Being a practical nurse, as you must know by now, will not be easy. You’ll be expected to be an expert or close to it on many, wildly different health issues for patients. In many scenarios, you might be the first and last face patients see when they come in for treatment. There will be no shortage of responsibilities other health professionals will lean on you for in your practical nursing career.

The flip side of those responsibilities is a wealth of opportunities in the healthcare field. Colorado, as you know, is a state booming with job opportunities in healthcare. If you can successfully brand yourself on the job market, you will have your choice of specialties and healthcare organizations to work for as a practical nurse.

One possible career avenue is in maternal and infant medicine, with government programs spreading around the country focused on improving infant mortality and childcare.

Home-Visiting Programs

Two years ago, the home visiting national program was in trouble. The United States House and Senate were in disagreement over how to fund the program at the state level. But a new budget deal earmarked $400 million to the Maternal, Infant, and Early Childhood Home Visiting (MIECHV) program.

At the moment, nurses and practical nurses don’t have to worry about budget cuts (although they may have to worry about possible future government shutdowns). And the results of these programs are extremely promising. Medical professionals looking for a start in early childcare, pediatrics, and maternal-infant medicine could do worse than by helping mothers at home.

Home-visiting programs are exactly what they sound like.
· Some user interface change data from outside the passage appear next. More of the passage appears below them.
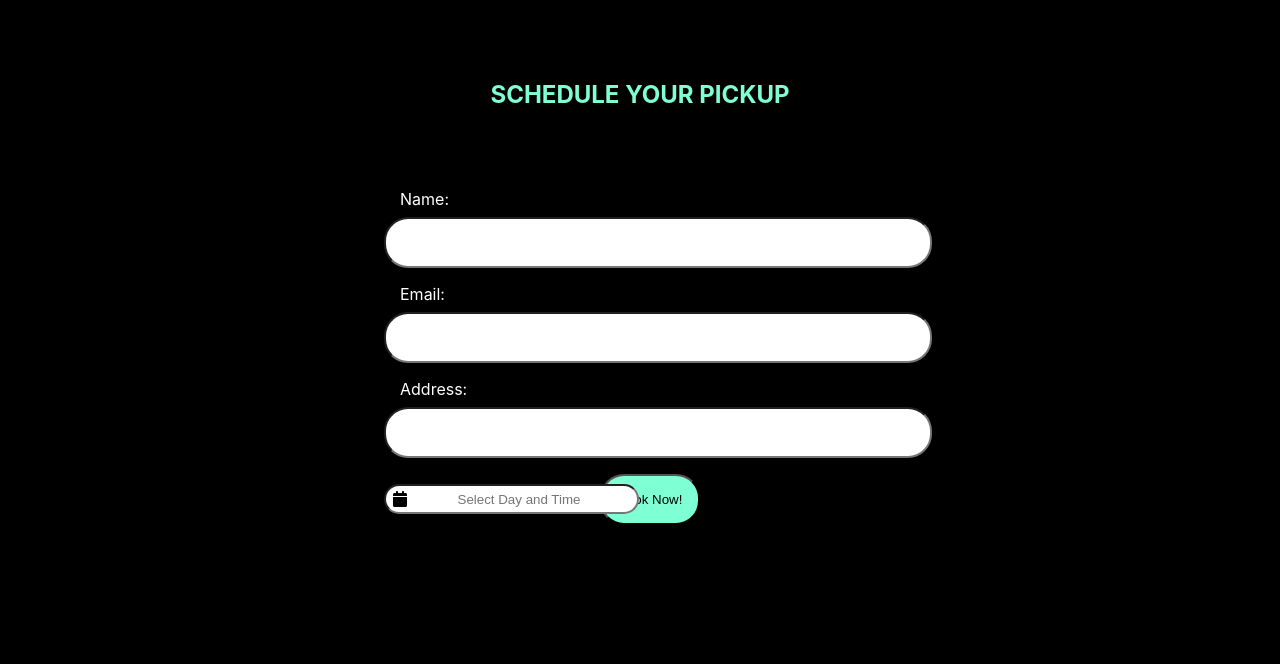
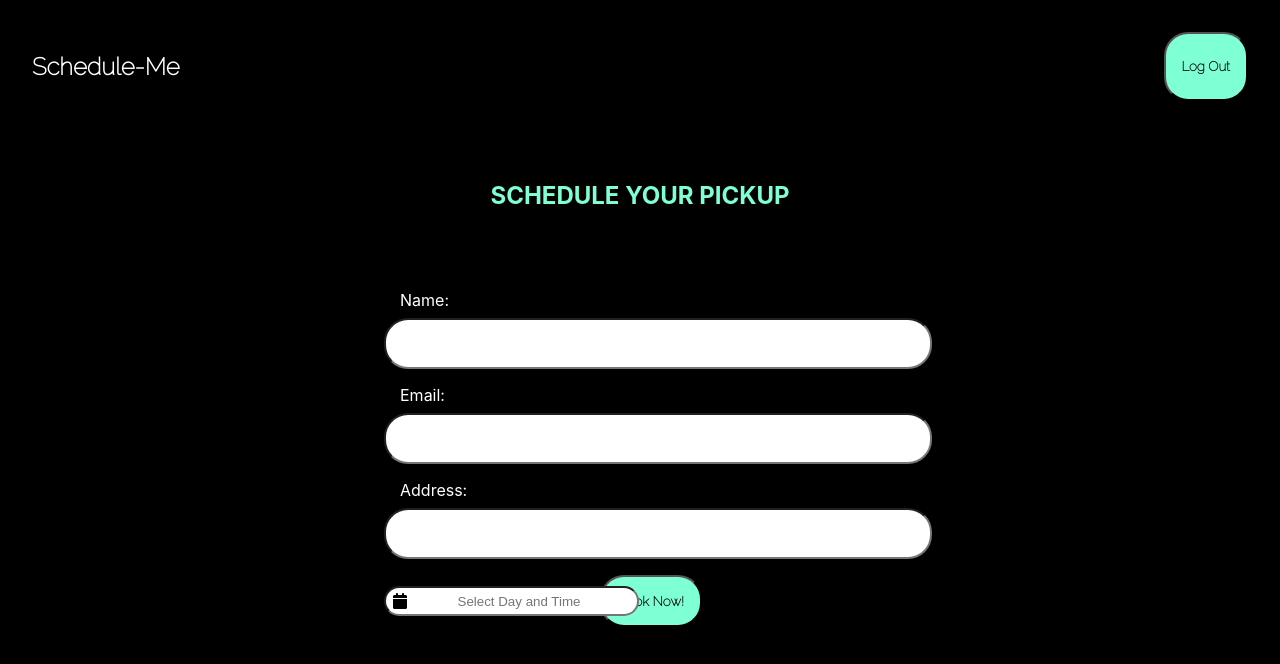
Before and after one commit to AdamRuffner/scheduling-app, a React (Create React App) app in the folder client/: page /book in a window 1280 px wide. Shown: the top 664 px of the page. Built offline with nearby package versions, Linux system fonts and the light colour scheme.

Commit message:
added nav and additional styling

```diff
--- a/client/public/index.html
+++ b/client/public/index.html
@@ -15,6 +15,9 @@
       user's mobile device or desktop. See https://developers.google.com/web/fundamentals/web-app-manifest/
     -->
     <link rel="manifest" href="%PUBLIC_URL%/manifest.json" />
+    <style>
+      @import url('https://fonts.googleapis.com/css2?family=Raleway:wght@100&display=swap');
+    </style>
     <!--
       Notice the use of %PUBLIC_URL% in the tags above.
       It will be replaced with the URL of the `public` folder during the build.
--- a/client/src/components/BookUser.js
+++ b/client/src/components/BookUser.js
@@ -1,6 +1,7 @@
 import React, { useState } from 'react';
 import DatePicker from 'react-datepicker';
 import emailjs from '@emailjs/browser';
+import Nav from './Nav';
 import "react-datepicker/dist/react-datepicker.css";
 import './forms.css';
 
@@ -27,6 +28,7 @@ const BookUser = () => {
 
     return (
         <div className="book-container">
+            <Nav />
             <h2 className="title">Schedule your pickup</h2>
             <form  onSubmit={handleSubmit} className='booking-form'>
                 <div className='style' >
--- /dev/null
+++ b/client/src/components/Nav.js
@@ -0,0 +1,22 @@
+import React from "react";
+import { useNavigate } from "react-router-dom";
+
+
+const Nav = () => {
+    const navigate = useNavigate('');
+
+    const navigateLogin = () => {
+        navigate('/')
+    }
+
+    return (
+        <nav className="nav">
+        <h1>Schedule-Me</h1>
+        <button onClick={navigateLogin}>Log Out</button>
+        </nav>
+    )
+
+
+}
+
+export default Nav;
--- a/client/src/components/forms.css
+++ b/client/src/components/forms.css
@@ -43,6 +43,8 @@ button {
     padding: 1rem;
     border-radius: 1.5rem;
     color: black;
+    font-family: 'Raleway', sans-serif;
+    font-weight: bolder;
 }
 
 button:hover {
@@ -70,3 +72,15 @@ button:hover {
     margin-left: 0 auto;
     text-align: center;
 }
+
+/* nav styling */
+
+.nav {
+    display: flex;
+    justify-content:space-between ;
+    margin: 2rem;
+}
+
+h1{
+    font-family: 'Raleway', sans-serif;
+}
```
A medical professional experienced in child and infant care visit new mothers in their homes to check in and make sure their newborn is properly cared for. The home visitors give mothers their expertise in how to care for their infant, from how to properly hold the baby, to how to feed them, and everything all mothers need to give their babies the best start in life possible.

The national program, operational in all 50 US states, was intended to reduce short-term and long-term harm to children born to parents with at least one of five risk factors for unsafe homes: having an infant under a year old, an income level below the federal poverty line, being a mother or a pregnant woman under the age of 21, being single, and possessing less than high school education. According to some research, almost 4 million pregnant women or families met at least two of those five criteria.


The opportunities for practical nurses in this program are immense. In addition to helping vulnerable mothers (particularly mothers of color), you could start your career in the growing field of child health and childcare services. This is a field that will need as many skilled practical nurses as possible in the coming decades. Read more about Colorado’s MIECHV programs here.